Image comparison data
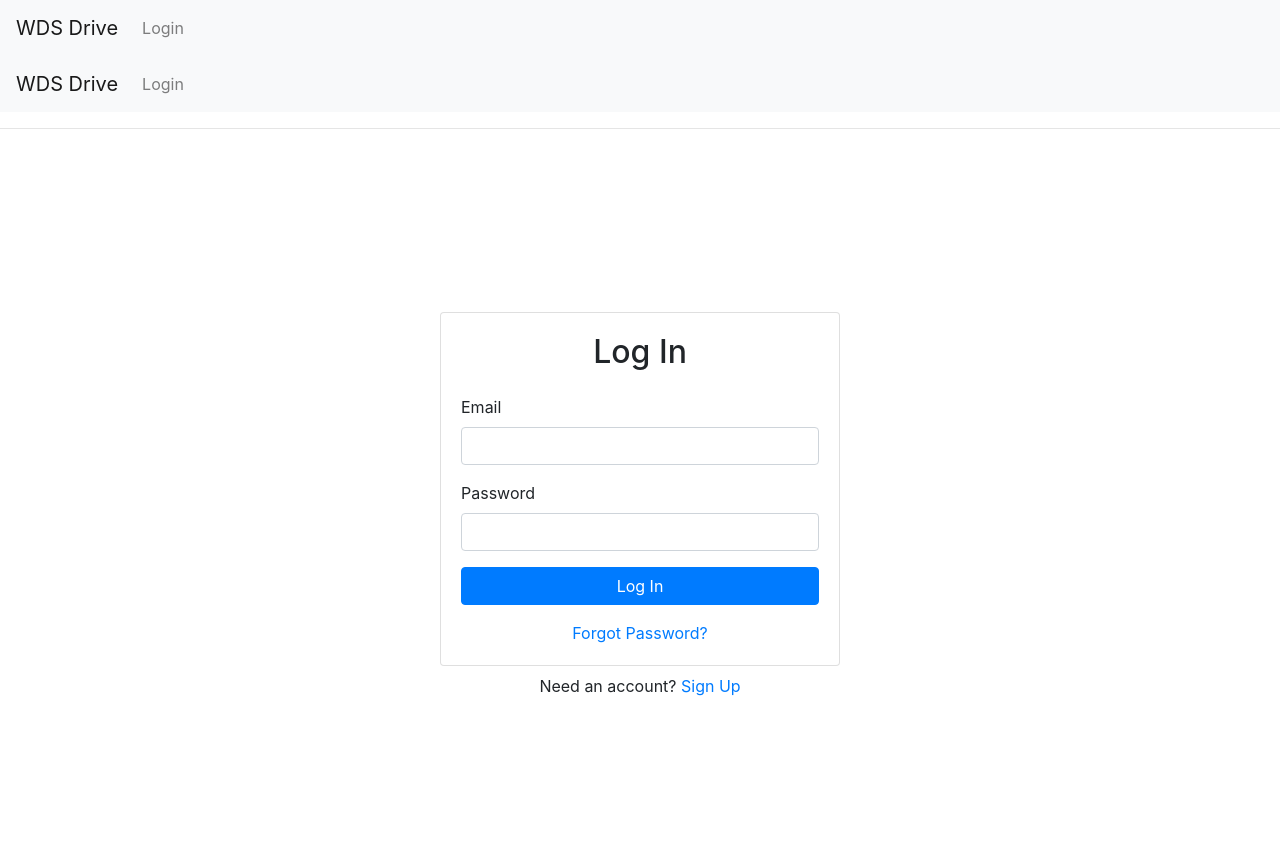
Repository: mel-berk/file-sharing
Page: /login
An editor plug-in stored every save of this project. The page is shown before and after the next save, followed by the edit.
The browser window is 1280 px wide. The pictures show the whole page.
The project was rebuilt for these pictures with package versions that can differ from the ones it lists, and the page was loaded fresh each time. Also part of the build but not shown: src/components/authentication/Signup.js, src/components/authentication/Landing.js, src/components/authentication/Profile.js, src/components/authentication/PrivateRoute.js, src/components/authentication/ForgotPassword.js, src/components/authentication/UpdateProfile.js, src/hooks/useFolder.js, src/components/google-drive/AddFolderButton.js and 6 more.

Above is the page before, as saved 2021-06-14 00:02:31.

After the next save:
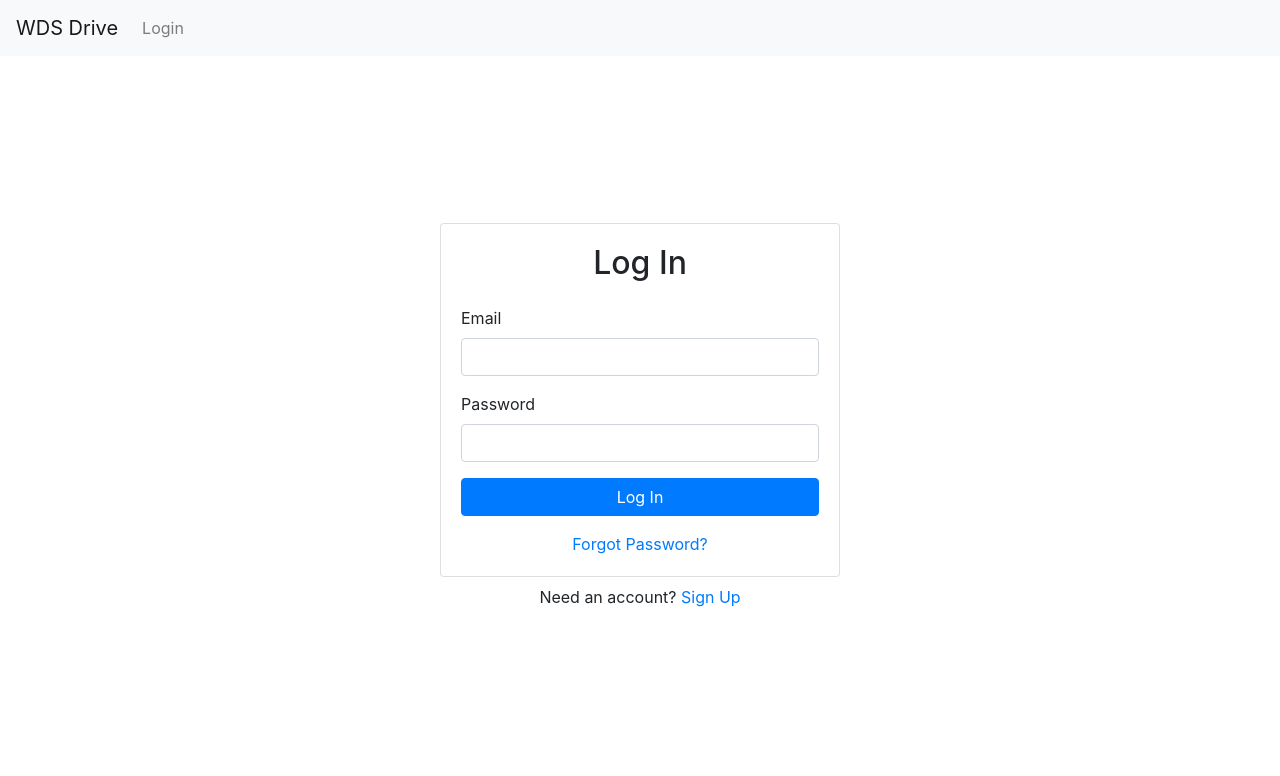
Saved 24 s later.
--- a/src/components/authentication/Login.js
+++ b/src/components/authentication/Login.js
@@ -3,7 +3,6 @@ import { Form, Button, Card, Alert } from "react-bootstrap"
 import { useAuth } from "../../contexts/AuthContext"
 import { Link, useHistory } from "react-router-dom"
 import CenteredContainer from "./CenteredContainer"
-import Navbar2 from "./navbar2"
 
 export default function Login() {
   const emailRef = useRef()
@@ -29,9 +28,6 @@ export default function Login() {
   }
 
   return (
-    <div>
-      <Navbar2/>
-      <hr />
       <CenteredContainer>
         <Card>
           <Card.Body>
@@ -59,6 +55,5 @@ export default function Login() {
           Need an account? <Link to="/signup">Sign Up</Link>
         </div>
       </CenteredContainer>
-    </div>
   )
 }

== How to complete this task ==
Would you print all of the entries exactly, omitting any image?

== Exercise answer ==
Repository: mel-berk/file-sharing
Page: /login
An editor plug-in stored every save of this project. The page is shown before and after the next save, followed by the edit.
The browser window is 1280 px wide. The pictures show the whole page.
The project was rebuilt for these pictures with package versions that can differ from the ones it lists, and the page was loaded fresh each time. Also part of the build but not shown: src/components/authentication/Signup.js, src/components/authentication/Landing.js, src/components/authentication/Profile.js, src/components/authentication/PrivateRoute.js, src/components/authentication/ForgotPassword.js, src/components/authentication/UpdateProfile.js, src/hooks/useFolder.js, src/components/google-drive/AddFolderButton.js and 6 more.

Above is the page before, as saved 2021-06-14 00:02:31.

After the next save:
Saved 24 s later.
--- a/src/components/authentication/Login.js
+++ b/src/components/authentication/Login.js
@@ -3,7 +3,6 @@ import { Form, Button, Card, Alert } from "react-bootstrap"
 import { useAuth } from "../../contexts/AuthContext"
 import { Link, useHistory } from "react-router-dom"
 import CenteredContainer from "./CenteredContainer"
-import Navbar2 from "./navbar2"
 
 export default function Login() {
   const emailRef = useRef()
@@ -29,9 +28,6 @@ export default function Login() {
   }
 
   return (
-    <div>
-      <Navbar2/>
-      <hr />
       <CenteredContainer>
         <Card>
           <Card.Body>
@@ -59,6 +55,5 @@ export default function Login() {
           Need an account? <Link to="/signup">Sign Up</Link>
         </div>
       </CenteredContainer>
-    </div>
   )
 }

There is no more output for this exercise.